Available records:
————————

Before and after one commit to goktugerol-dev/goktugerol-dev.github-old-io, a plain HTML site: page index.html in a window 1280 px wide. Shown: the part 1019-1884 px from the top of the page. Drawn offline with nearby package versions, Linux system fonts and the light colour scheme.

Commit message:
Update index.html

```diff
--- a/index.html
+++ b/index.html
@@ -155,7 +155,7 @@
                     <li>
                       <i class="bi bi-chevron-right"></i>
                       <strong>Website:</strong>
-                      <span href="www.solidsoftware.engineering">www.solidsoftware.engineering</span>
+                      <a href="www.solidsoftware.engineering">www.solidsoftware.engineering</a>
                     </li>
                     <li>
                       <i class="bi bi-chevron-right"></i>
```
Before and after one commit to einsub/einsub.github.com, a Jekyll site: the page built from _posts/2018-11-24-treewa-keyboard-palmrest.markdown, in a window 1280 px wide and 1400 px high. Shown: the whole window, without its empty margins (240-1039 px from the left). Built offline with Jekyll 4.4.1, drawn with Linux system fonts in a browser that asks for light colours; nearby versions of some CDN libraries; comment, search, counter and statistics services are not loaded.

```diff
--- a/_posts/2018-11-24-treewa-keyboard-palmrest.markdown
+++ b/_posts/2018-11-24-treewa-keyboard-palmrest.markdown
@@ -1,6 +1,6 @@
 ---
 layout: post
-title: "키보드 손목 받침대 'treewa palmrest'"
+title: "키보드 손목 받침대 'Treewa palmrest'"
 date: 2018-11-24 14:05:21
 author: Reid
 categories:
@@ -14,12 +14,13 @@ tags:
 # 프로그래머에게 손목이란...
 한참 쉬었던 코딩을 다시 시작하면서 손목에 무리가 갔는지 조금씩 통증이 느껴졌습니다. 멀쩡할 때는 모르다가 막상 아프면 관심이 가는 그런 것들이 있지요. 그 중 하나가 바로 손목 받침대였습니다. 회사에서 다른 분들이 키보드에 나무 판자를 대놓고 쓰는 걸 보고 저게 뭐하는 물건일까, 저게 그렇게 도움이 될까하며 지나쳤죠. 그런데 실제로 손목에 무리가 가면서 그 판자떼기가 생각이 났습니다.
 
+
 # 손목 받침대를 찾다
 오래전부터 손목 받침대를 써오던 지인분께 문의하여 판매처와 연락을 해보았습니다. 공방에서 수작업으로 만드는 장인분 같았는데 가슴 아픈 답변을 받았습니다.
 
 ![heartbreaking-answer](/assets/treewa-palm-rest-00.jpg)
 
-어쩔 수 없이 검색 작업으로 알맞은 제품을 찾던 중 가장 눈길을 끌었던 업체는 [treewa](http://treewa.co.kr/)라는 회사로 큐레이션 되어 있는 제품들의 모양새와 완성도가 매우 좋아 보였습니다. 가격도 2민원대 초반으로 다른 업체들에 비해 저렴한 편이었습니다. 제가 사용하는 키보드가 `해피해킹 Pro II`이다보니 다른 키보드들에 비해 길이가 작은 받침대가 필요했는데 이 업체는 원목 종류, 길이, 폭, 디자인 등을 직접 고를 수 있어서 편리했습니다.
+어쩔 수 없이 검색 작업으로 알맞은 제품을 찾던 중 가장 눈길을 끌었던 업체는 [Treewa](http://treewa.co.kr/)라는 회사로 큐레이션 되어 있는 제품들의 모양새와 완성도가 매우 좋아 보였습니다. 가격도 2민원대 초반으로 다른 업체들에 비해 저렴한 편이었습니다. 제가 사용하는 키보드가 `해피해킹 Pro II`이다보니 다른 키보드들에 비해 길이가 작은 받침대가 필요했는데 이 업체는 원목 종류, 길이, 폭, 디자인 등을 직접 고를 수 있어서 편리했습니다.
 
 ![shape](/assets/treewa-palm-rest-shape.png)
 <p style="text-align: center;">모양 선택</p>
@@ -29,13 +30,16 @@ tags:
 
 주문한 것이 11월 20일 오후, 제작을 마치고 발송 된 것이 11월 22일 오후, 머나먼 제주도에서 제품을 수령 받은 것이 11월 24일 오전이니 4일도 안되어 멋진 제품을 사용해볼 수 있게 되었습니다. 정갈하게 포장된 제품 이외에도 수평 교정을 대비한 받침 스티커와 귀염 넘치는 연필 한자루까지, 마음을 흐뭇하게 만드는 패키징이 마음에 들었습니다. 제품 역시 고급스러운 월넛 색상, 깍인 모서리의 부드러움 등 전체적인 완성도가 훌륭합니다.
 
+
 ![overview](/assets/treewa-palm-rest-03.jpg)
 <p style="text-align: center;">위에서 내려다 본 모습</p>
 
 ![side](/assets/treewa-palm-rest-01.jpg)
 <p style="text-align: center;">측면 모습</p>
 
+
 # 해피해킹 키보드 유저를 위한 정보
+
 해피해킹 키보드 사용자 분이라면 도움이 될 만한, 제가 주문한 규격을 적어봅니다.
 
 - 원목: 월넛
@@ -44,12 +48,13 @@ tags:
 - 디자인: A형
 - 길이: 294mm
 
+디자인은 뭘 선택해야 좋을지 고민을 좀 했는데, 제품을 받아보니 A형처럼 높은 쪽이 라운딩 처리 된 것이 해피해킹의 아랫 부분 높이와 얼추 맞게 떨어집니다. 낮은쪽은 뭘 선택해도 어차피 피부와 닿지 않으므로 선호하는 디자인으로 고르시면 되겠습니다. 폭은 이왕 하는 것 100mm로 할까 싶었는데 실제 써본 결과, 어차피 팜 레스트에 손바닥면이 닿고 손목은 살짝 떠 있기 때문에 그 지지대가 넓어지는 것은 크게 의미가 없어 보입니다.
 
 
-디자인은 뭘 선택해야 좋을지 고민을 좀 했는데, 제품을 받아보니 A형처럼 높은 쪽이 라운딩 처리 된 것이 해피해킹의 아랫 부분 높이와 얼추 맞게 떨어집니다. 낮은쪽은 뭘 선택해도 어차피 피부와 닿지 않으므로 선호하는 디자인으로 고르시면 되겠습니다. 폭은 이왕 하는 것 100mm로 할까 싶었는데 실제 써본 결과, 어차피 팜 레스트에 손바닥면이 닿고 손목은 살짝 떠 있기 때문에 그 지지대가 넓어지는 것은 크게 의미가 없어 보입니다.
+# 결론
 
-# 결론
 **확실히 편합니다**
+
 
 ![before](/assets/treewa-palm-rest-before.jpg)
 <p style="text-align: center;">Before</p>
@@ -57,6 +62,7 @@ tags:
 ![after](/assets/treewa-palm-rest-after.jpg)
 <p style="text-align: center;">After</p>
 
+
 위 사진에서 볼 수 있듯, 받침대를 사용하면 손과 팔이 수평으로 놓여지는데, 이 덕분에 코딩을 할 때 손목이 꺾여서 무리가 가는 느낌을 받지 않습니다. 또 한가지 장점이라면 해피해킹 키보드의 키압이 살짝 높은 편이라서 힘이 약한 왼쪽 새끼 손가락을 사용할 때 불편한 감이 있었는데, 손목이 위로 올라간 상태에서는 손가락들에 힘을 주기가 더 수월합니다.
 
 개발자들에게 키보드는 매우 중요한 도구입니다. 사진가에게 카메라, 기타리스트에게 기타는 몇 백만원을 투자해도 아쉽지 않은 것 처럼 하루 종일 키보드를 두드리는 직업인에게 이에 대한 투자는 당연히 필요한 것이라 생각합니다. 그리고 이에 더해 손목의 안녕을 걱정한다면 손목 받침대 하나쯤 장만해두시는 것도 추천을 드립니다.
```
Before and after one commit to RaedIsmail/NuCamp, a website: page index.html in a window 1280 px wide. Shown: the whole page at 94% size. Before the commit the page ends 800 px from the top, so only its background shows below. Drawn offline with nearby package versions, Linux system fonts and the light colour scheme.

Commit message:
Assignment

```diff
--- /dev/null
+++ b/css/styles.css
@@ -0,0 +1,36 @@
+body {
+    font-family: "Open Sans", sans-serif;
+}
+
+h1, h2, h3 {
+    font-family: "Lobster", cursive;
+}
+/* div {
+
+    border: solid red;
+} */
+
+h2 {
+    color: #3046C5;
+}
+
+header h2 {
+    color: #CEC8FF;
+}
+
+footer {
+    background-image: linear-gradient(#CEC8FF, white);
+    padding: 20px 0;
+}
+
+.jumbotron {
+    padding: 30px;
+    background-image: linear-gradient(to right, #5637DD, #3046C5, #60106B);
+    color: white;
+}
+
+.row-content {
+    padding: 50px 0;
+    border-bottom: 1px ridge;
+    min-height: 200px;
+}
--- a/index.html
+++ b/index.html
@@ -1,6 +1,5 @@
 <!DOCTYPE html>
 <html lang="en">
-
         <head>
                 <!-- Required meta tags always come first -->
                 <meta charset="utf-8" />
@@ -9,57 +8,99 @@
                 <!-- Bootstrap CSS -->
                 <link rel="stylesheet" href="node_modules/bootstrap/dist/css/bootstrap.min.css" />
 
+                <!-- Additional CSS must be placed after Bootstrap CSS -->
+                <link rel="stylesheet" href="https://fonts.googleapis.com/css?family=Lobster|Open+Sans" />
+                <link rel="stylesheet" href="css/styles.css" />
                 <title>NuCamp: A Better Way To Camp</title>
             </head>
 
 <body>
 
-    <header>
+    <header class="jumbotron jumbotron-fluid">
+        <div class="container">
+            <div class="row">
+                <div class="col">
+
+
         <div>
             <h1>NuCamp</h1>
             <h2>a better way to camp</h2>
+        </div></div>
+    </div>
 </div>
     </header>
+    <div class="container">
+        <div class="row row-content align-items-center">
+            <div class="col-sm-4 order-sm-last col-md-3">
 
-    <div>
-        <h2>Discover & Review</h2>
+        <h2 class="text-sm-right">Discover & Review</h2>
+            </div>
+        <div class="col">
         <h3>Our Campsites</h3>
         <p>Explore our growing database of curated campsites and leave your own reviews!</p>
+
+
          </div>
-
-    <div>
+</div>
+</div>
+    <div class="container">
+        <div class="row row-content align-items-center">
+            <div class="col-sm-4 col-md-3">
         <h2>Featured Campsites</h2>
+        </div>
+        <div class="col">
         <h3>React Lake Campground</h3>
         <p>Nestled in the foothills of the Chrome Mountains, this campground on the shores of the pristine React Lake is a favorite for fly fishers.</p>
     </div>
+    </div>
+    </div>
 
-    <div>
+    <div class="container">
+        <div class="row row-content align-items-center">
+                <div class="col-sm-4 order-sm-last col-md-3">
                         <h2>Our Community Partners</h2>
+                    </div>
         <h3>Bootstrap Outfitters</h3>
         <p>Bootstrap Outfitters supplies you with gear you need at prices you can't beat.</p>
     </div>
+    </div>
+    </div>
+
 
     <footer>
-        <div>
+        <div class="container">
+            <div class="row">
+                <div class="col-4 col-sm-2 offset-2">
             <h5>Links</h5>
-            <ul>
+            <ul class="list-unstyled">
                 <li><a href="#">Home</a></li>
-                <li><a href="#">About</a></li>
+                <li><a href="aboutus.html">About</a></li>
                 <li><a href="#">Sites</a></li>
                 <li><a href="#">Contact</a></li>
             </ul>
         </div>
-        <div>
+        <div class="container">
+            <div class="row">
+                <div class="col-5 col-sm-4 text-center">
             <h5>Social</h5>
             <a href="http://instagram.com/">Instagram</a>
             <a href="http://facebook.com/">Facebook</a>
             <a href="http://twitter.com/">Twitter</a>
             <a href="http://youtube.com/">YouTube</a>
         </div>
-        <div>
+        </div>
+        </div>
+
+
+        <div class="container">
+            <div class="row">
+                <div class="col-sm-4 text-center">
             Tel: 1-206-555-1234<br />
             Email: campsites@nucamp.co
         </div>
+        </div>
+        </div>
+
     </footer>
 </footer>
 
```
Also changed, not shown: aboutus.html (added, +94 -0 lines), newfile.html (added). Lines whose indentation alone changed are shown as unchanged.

————————

Exercise: Look through the records for the word "align". Every line that has it should be copied.

Output of the exercise:
 <p style="text-align: center;">모양 선택</p>
 <p style="text-align: center;">위에서 내려다 본 모습</p>
 <p style="text-align: center;">측면 모습</p>
 <p style="text-align: center;">Before</p>
 <p style="text-align: center;">After</p>
+        <div class="row row-content align-items-center">
+        <div class="row row-content align-items-center">
+        <div class="row row-content align-items-center">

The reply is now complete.